What this task involves: Find all lines in the listing that include the word "data", then copy them.

Exercise input:
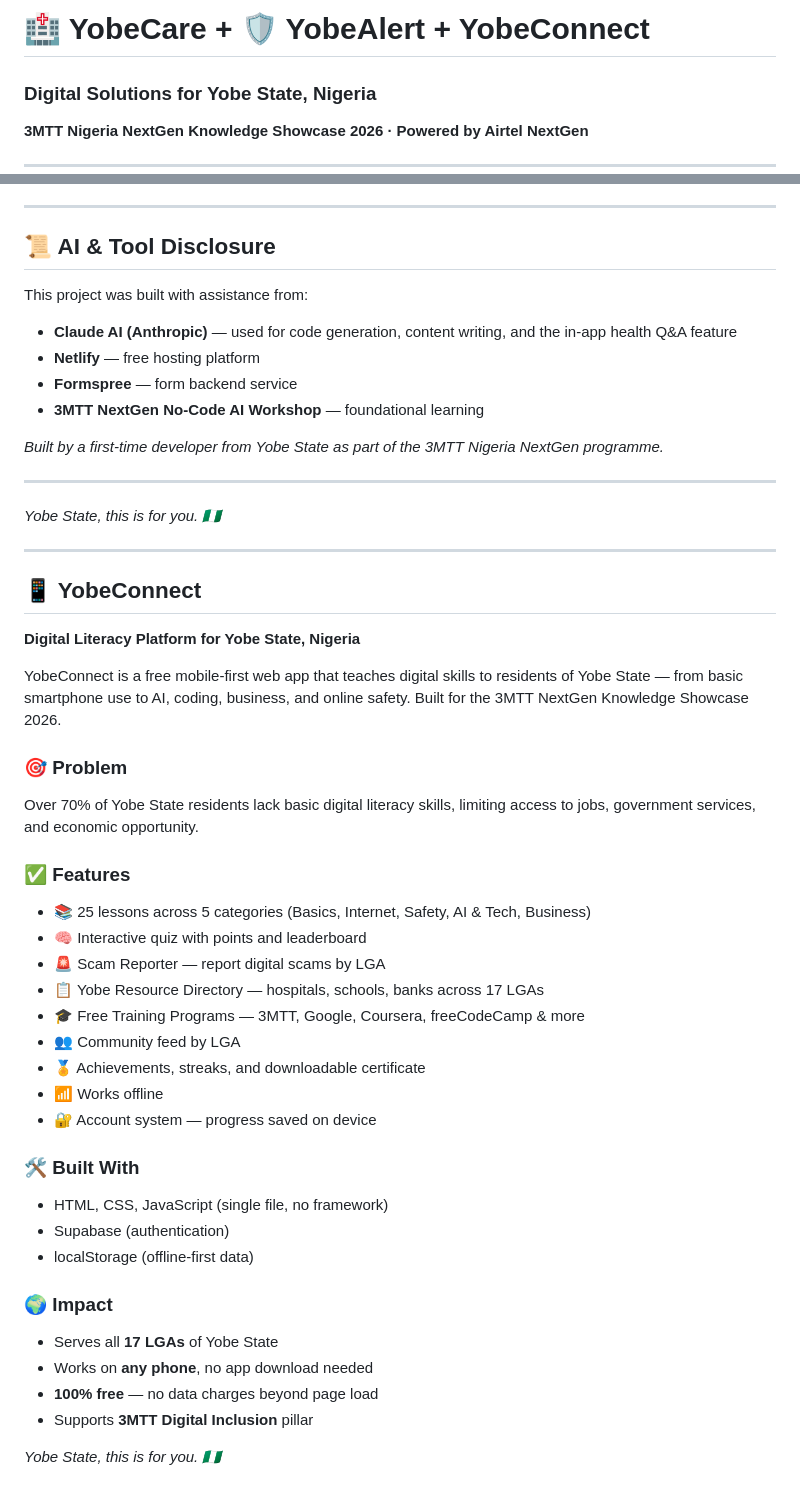
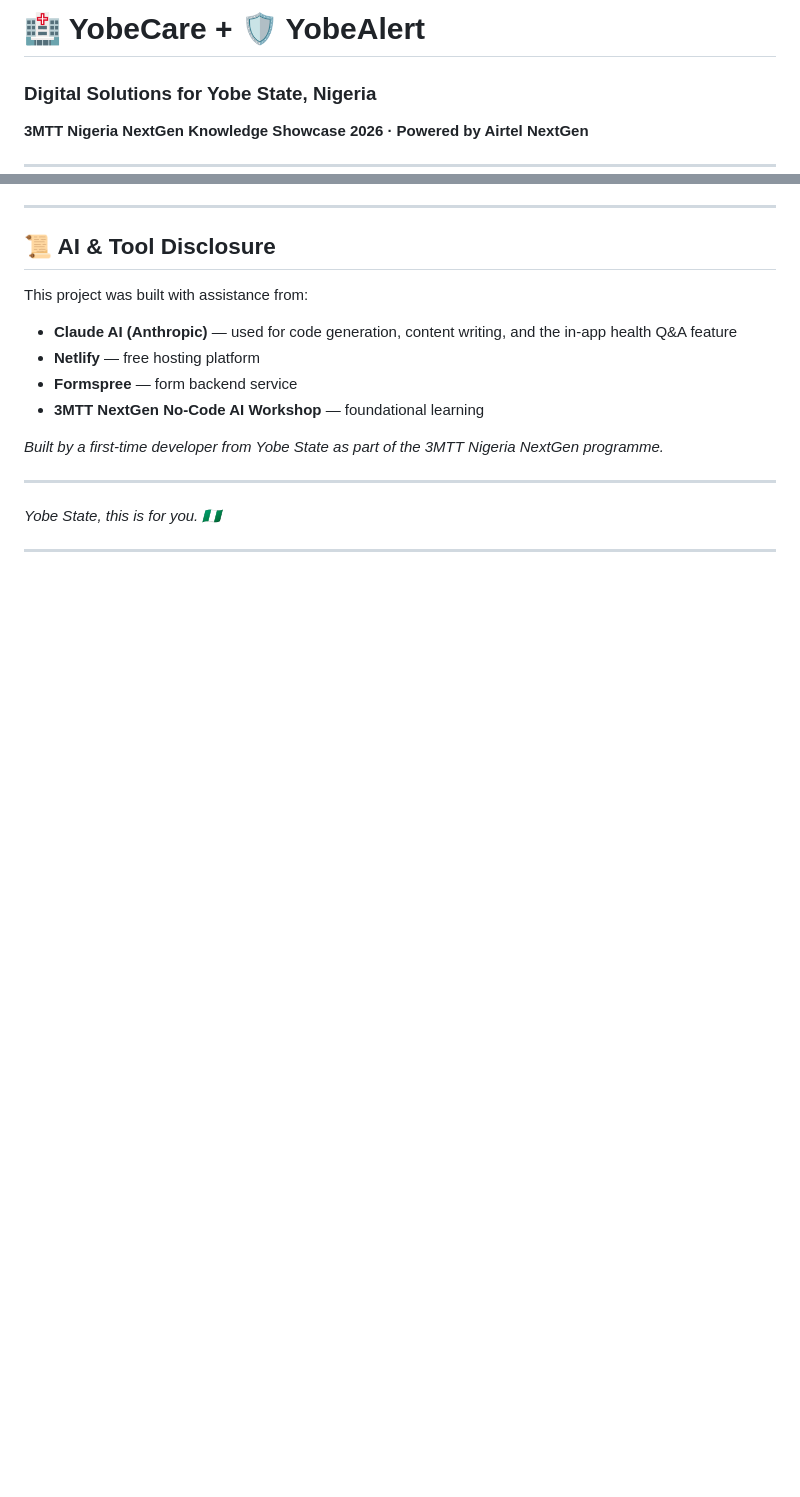
Before and after one commit to audujiruma-gif/YobeCare---YobeAlert, a Markdown page: README.md, 2 parts joined by grey strips. GitHub-like rendering; blank space fills up the shorter version.

```diff
--- a/README.md
+++ b/README.md
@@ -1,4 +1,4 @@
-# 🏥 YobeCare + 🛡️ YobeAlert + YobeConnect
+# 🏥 YobeCare + 🛡️ YobeAlert
 ### Digital Solutions for Yobe State, Nigeria
 **3MTT Nigeria NextGen Knowledge Showcase 2026 · Powered by Airtel NextGen**
 
@@ -127,40 +127,3 @@ This project was built with assistance from:
 *Yobe State, this is for you. 🇳🇬*
 
 ---
-
-## 📱 YobeConnect
-
-**Digital Literacy Platform for Yobe State, Nigeria**
-
-YobeConnect is a free mobile-first web app that teaches digital skills
-to residents of Yobe State — from basic smartphone use to AI, coding,
-business, and online safety. Built for the 3MTT NextGen Knowledge
-Showcase 2026.
-
-### 🎯 Problem
-Over 70% of Yobe State residents lack basic digital literacy skills,
-limiting access to jobs, government services, and economic opportunity.
-
-### ✅ Features
-- 📚 25 lessons across 5 categories (Basics, Internet, Safety, AI & Tech, Business)
-- 🧠 Interactive quiz with points and leaderboard
-- 🚨 Scam Reporter — report digital scams by LGA
-- 📋 Yobe Resource Directory — hospitals, schools, banks across 17 LGAs
-- 🎓 Free Training Programs — 3MTT, Google, Coursera, freeCodeCamp & more
-- 👥 Community feed by LGA
-- 🏅 Achievements, streaks, and downloadable certificate
-- 📶 Works offline
-- 🔐 Account system — progress saved on device
-
-### 🛠️ Built With
-- HTML, CSS, JavaScript (single file, no framework)
-- Supabase (authentication)
-- localStorage (offline-first data)
-
-### 🌍 Impact
-- Serves all **17 LGAs** of Yobe State
-- Works on **any phone**, no app download needed
-- **100% free** — no data charges beyond page load
-- Supports **3MTT Digital Inclusion** pillar
-
-*Yobe State, this is for you. 🇳🇬*
```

Exercise output:
-- localStorage (offline-first data)
-- **100% free** — no data charges beyond page load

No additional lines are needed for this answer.